Chapter Two. On where is best to set up shop for the arduous task of writing:
Appealing workplaces are to be avoided. One wants a room with no view, so imagination can meet memory in the dark.
Chapter Three. On how the writerly mind must be trained in order to approach its most dangerous task of writing, for the writing has a mind of its own:
A work in progress quickly becomes feral. You must visit it every day and reassert your mastery over it. If you skip a day, you are, quite rightly, afraid to open the door to its room.
The work is not the vision itself, certainly. It is a golem. You try – you try every time – to reproduce the vision, to let your light so shine before men. But you can only come along with your bushel and hide it.
Chapter Four. You just have to read it. I can’t even begin to explain it.
Chapter Five. On why we must read in order to write:
There is something you find interesting, for a reason hard to explain. It is hard to explain because you have never read it on any page; there you begin. You were made and set here to give voice to this, your own astonishment.
The writer studies literature, not the world. He lives in the world; he cannot miss it.
The body of literature, with its limits and edges, exists outside some people and inside others.
Why are we reading, if not in hope of beauty laid bare, life heightened and its deepest mystery probed?
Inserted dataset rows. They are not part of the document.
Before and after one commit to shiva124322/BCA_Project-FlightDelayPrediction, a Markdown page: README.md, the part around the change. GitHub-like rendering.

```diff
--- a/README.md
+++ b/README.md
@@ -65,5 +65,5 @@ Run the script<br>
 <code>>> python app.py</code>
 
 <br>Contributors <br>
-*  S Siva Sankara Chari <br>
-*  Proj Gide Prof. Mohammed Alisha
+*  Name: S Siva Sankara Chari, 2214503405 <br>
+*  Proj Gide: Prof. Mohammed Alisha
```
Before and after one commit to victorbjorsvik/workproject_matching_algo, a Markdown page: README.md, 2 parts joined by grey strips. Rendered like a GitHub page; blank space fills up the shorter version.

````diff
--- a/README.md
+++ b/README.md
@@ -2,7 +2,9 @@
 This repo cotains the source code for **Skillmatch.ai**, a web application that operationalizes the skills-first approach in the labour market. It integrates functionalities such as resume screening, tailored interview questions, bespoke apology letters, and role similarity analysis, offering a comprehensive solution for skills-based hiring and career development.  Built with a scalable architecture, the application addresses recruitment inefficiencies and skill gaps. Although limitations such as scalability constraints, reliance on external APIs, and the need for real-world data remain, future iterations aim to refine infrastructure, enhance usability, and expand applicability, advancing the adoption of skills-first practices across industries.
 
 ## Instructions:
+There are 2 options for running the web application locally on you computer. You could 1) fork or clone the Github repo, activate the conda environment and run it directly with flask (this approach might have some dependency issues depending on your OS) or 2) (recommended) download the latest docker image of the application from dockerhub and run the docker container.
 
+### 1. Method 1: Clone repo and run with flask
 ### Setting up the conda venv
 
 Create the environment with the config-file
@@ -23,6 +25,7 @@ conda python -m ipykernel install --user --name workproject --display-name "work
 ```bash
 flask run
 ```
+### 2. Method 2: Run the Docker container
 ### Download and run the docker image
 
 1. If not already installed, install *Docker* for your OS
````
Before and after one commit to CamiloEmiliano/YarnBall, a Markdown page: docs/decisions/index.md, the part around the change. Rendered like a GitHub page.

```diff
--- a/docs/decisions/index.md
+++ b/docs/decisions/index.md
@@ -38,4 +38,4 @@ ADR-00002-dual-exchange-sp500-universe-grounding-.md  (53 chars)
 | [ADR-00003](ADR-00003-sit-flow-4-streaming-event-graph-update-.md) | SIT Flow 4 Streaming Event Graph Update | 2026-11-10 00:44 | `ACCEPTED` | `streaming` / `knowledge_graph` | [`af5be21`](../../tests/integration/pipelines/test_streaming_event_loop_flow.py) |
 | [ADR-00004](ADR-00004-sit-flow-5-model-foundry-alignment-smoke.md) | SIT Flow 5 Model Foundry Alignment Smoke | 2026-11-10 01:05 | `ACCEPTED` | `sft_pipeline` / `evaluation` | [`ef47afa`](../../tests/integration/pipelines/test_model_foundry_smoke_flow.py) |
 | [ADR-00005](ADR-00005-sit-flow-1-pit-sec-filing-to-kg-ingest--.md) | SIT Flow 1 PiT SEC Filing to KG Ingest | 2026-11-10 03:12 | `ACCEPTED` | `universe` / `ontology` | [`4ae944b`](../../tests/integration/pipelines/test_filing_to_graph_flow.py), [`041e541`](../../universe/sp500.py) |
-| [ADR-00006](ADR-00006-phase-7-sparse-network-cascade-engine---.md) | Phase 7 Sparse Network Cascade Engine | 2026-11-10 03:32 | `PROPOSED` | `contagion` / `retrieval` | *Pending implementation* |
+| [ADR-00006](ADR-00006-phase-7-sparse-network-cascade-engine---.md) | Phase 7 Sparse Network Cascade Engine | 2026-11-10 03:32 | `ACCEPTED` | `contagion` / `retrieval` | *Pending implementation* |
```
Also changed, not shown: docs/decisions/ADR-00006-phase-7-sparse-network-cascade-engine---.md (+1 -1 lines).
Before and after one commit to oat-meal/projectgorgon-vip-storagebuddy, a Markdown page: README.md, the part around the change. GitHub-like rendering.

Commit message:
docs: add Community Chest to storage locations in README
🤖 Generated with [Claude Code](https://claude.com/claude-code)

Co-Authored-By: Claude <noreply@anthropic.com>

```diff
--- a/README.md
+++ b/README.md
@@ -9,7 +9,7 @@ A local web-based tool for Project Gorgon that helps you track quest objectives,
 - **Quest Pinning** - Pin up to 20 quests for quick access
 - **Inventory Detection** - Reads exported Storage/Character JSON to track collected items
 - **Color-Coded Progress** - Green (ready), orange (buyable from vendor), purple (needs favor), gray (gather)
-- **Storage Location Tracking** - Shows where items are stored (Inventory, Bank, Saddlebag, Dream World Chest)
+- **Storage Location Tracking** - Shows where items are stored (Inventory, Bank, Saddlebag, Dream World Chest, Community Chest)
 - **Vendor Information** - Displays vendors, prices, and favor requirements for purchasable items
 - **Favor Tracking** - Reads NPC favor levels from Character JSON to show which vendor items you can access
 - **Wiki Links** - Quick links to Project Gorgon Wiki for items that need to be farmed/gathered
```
I really can’t recommend this book highly enough, especially if you love to write. Take your time with it, enter into the experience of writing through the eyes of a master!